■ **EXERCISE DETAILS**:
Extract all lines in the data that contain the word "packages".

■ **EXTRACTED ENTRIES**:
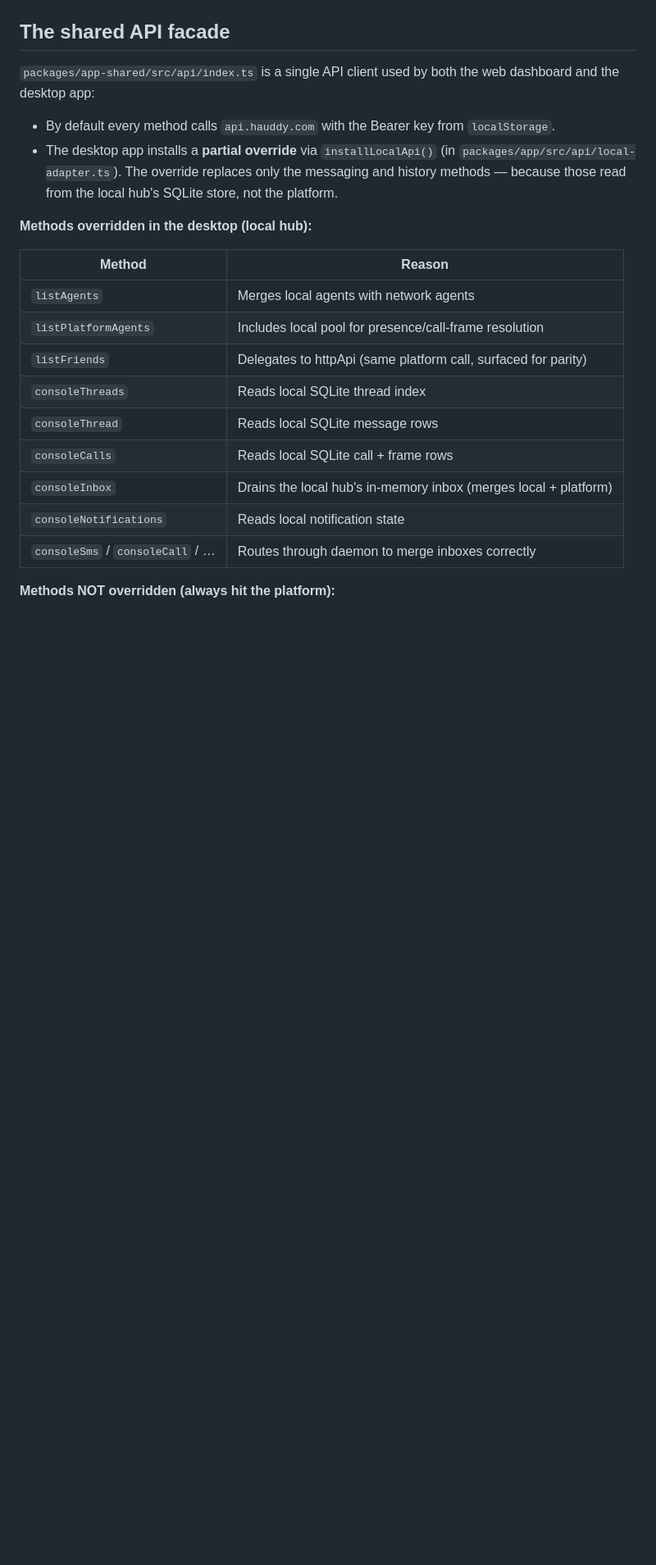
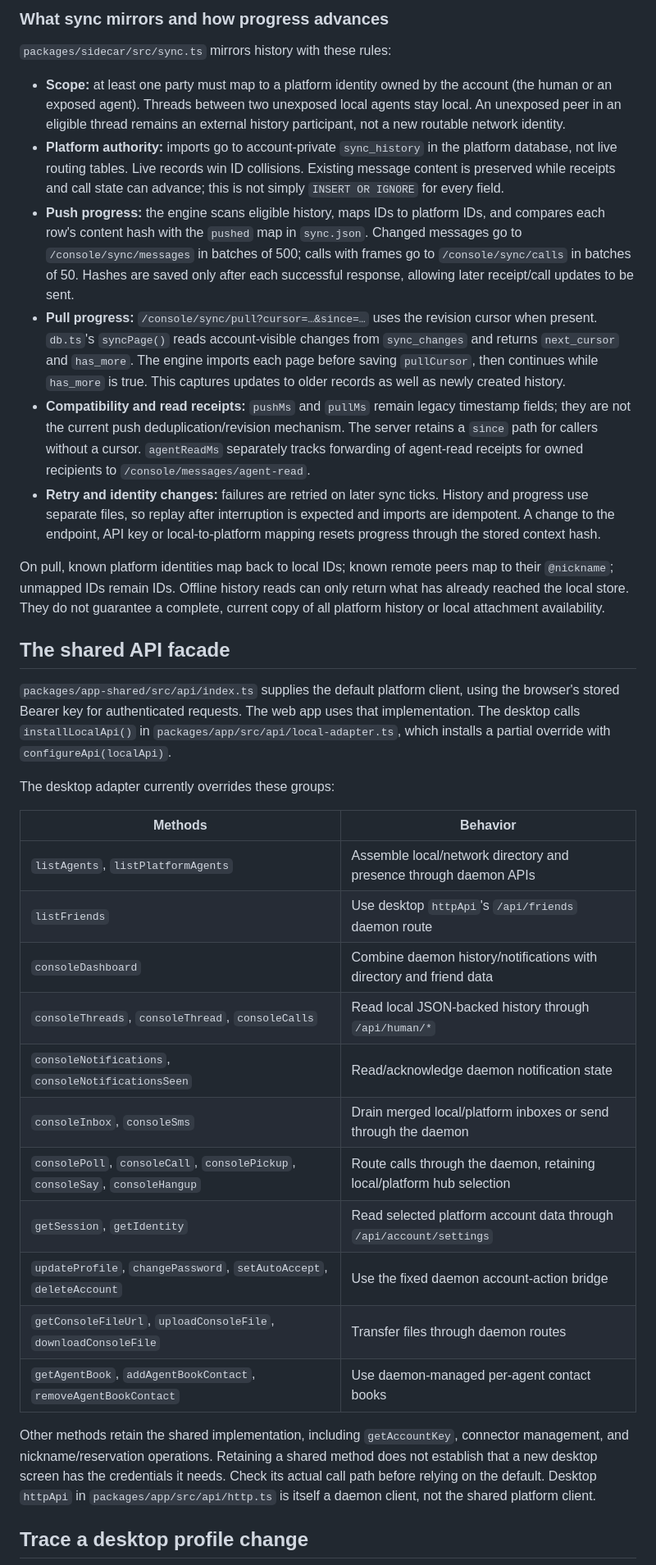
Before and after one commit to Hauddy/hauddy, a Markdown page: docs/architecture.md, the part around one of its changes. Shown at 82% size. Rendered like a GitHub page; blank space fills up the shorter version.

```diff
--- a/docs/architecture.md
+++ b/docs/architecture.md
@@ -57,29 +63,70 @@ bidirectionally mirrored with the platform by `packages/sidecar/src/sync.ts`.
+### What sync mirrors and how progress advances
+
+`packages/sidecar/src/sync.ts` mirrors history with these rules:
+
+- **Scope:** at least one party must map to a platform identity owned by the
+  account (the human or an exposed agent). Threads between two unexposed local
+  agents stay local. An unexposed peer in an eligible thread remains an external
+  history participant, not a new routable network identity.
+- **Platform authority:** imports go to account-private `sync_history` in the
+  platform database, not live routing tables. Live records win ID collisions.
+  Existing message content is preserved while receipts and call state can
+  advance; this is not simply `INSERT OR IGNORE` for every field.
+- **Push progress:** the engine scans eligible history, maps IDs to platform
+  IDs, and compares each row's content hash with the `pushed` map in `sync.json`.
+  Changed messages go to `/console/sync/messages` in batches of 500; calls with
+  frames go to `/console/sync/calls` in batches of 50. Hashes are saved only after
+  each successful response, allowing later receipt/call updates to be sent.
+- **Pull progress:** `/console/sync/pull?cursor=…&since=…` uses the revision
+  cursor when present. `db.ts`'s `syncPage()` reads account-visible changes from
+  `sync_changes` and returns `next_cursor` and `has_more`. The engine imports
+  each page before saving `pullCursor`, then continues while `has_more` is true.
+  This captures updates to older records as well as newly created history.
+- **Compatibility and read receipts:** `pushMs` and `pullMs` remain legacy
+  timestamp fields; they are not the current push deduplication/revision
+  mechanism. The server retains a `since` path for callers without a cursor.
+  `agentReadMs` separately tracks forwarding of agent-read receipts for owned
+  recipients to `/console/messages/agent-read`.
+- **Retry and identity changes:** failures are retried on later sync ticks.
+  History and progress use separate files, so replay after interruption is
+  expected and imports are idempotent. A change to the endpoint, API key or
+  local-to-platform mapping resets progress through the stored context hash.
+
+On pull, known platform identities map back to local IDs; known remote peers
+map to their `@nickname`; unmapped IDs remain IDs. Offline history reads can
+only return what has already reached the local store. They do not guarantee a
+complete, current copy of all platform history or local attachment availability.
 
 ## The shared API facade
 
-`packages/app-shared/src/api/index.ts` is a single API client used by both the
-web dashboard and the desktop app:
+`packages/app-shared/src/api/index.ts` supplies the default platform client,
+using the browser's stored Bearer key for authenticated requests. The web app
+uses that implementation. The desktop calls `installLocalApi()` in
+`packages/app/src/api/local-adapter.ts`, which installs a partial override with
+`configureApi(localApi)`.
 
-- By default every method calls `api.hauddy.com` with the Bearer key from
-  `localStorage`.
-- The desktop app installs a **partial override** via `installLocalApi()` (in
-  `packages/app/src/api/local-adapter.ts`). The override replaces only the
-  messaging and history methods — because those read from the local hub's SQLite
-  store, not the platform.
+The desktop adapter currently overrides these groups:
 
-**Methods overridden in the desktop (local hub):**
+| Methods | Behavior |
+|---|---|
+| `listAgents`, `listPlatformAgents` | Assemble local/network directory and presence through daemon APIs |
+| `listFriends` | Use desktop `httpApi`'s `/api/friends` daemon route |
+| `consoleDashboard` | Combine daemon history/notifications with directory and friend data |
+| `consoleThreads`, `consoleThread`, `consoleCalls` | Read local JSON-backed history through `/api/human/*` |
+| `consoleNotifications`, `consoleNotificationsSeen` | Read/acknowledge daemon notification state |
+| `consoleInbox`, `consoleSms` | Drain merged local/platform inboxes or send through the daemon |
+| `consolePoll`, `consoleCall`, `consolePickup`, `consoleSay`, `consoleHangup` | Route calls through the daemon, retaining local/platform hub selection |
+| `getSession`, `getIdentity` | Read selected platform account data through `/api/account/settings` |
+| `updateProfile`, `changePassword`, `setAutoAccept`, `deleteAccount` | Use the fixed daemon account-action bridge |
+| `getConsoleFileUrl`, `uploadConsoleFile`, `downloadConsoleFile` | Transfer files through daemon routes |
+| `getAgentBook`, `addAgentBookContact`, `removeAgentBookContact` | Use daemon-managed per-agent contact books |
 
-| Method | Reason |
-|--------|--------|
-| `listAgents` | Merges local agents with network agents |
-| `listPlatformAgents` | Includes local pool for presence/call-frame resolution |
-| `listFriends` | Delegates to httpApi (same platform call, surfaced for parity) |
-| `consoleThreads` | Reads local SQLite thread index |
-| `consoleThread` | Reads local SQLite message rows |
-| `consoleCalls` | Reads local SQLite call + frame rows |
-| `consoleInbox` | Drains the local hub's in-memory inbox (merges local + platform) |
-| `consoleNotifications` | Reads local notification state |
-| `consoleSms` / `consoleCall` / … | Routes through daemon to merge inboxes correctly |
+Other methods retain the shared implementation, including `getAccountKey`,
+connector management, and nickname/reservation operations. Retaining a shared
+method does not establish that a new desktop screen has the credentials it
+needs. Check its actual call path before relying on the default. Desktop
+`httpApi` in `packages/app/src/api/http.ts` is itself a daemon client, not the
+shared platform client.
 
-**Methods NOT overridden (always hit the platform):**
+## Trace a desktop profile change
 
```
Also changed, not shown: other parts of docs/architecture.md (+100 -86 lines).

---

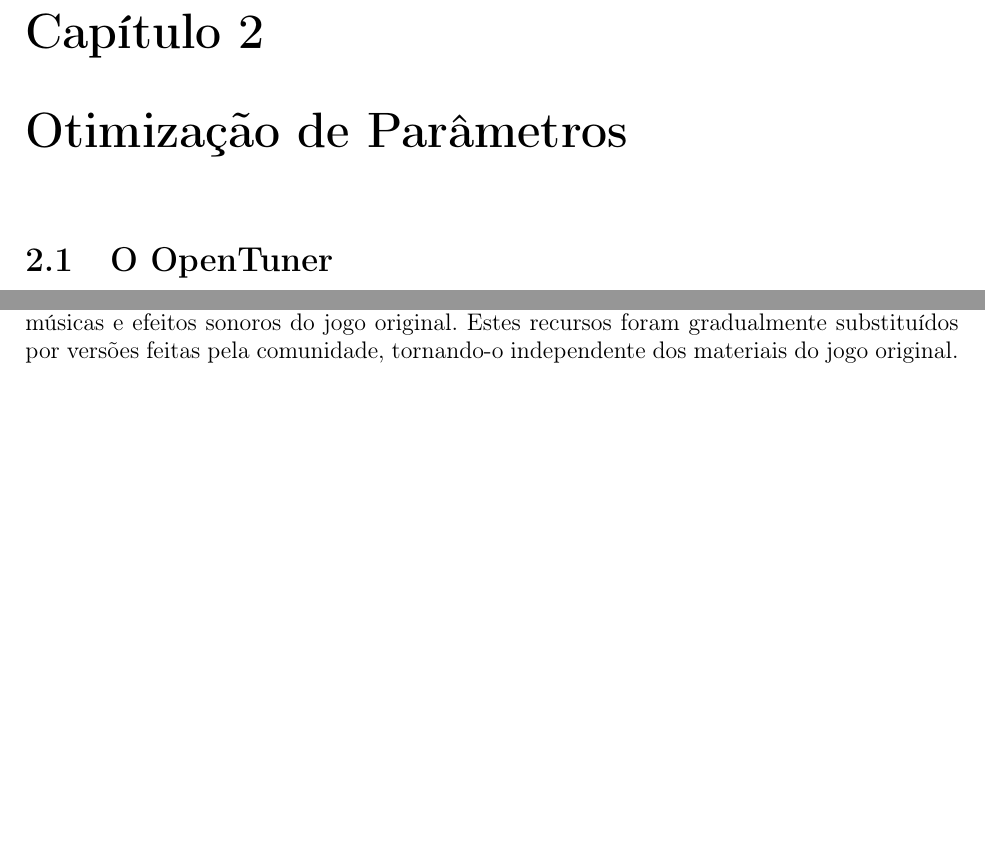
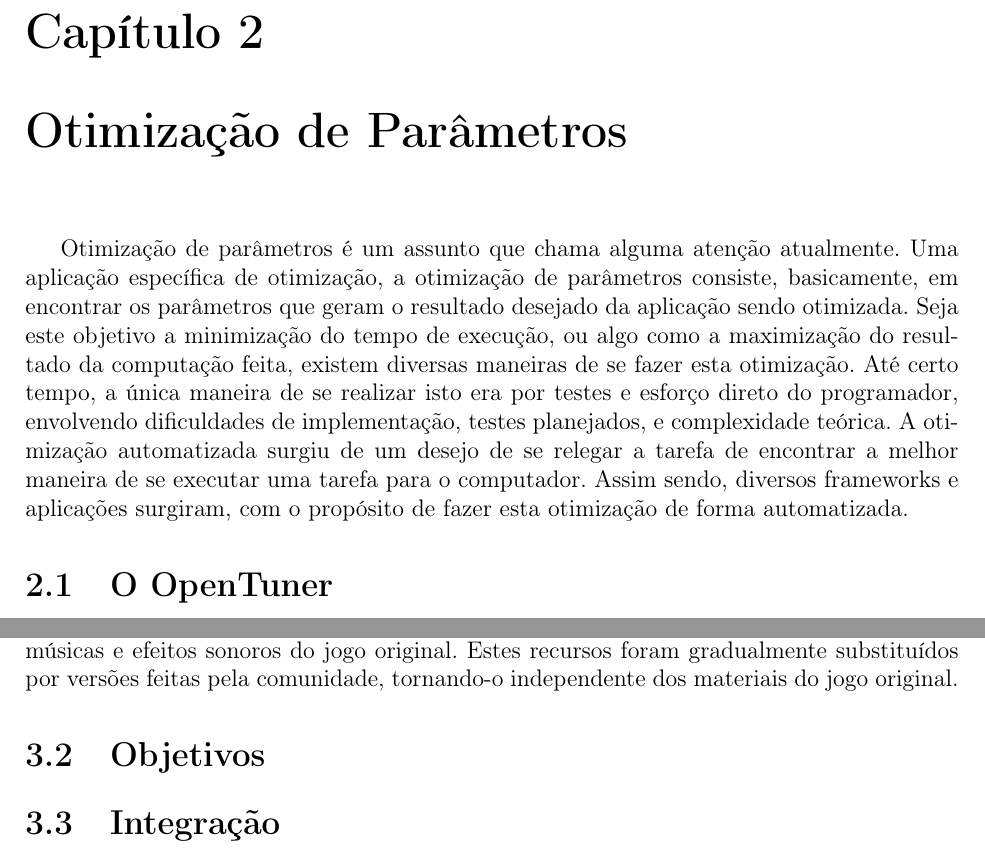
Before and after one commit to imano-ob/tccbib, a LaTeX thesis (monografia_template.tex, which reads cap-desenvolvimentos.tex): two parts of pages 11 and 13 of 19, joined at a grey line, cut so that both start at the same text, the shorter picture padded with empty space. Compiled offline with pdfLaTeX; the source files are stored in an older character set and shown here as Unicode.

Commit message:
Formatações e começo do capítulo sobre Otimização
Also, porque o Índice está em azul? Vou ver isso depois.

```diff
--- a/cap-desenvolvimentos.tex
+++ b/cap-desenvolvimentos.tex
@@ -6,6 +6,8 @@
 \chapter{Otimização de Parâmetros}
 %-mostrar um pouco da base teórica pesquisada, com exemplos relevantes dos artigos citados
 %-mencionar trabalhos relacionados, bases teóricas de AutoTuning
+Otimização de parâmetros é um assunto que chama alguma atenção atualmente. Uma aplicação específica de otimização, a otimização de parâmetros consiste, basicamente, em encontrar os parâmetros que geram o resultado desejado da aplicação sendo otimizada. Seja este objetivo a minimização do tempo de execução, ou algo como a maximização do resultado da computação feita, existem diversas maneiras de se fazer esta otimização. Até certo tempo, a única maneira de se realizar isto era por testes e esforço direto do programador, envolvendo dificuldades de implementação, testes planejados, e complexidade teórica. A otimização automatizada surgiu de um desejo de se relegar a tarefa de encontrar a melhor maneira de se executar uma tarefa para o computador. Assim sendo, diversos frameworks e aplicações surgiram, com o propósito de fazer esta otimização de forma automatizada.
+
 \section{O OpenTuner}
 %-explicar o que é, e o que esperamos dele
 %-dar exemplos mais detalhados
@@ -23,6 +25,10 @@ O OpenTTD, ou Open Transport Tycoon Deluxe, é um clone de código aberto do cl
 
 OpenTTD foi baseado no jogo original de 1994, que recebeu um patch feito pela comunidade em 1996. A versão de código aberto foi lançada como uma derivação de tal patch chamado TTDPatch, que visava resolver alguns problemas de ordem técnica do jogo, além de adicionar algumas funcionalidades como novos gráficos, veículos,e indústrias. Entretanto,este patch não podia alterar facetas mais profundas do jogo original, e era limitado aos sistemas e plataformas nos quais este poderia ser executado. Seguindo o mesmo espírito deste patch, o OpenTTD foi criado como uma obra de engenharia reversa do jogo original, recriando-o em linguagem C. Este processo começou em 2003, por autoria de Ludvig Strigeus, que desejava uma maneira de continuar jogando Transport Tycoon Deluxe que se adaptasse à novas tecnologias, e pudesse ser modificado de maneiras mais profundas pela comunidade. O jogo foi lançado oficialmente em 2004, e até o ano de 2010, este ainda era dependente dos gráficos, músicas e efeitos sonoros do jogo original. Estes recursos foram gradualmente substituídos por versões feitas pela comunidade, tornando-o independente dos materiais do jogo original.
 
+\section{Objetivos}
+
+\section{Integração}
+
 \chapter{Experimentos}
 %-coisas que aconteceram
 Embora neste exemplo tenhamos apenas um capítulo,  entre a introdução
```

...

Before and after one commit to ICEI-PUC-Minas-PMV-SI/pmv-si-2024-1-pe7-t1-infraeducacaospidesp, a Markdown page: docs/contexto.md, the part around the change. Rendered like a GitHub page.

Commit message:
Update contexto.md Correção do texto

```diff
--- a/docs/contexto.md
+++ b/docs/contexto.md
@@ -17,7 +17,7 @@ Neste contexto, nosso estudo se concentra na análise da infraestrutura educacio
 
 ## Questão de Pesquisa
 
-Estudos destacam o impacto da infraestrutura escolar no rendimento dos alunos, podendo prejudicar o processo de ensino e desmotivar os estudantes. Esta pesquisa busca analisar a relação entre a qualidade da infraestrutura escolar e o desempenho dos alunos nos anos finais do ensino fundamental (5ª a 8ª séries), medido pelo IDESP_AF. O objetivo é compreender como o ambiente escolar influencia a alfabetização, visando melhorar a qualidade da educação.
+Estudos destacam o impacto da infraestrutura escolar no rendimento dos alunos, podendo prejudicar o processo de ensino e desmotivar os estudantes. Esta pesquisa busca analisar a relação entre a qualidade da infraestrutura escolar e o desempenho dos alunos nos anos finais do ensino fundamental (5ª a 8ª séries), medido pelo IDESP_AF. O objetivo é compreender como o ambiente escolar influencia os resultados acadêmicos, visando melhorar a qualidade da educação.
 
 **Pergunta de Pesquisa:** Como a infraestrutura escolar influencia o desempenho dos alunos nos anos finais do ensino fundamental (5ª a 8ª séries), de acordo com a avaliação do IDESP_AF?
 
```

■ **ANSWER FOR THE TASK**:
@@ -57,29 +63,70 @@ bidirectionally mirrored with the platform by `packages/sidecar/src/sync.ts`.
+`packages/sidecar/src/sync.ts` mirrors history with these rules:
-`packages/app-shared/src/api/index.ts` is a single API client used by both the
+`packages/app-shared/src/api/index.ts` supplies the default platform client,
+`packages/app/src/api/local-adapter.ts`, which installs a partial override with
-  `packages/app/src/api/local-adapter.ts`). The override replaces only the
+`httpApi` in `packages/app/src/api/http.ts` is itself a daemon client, not the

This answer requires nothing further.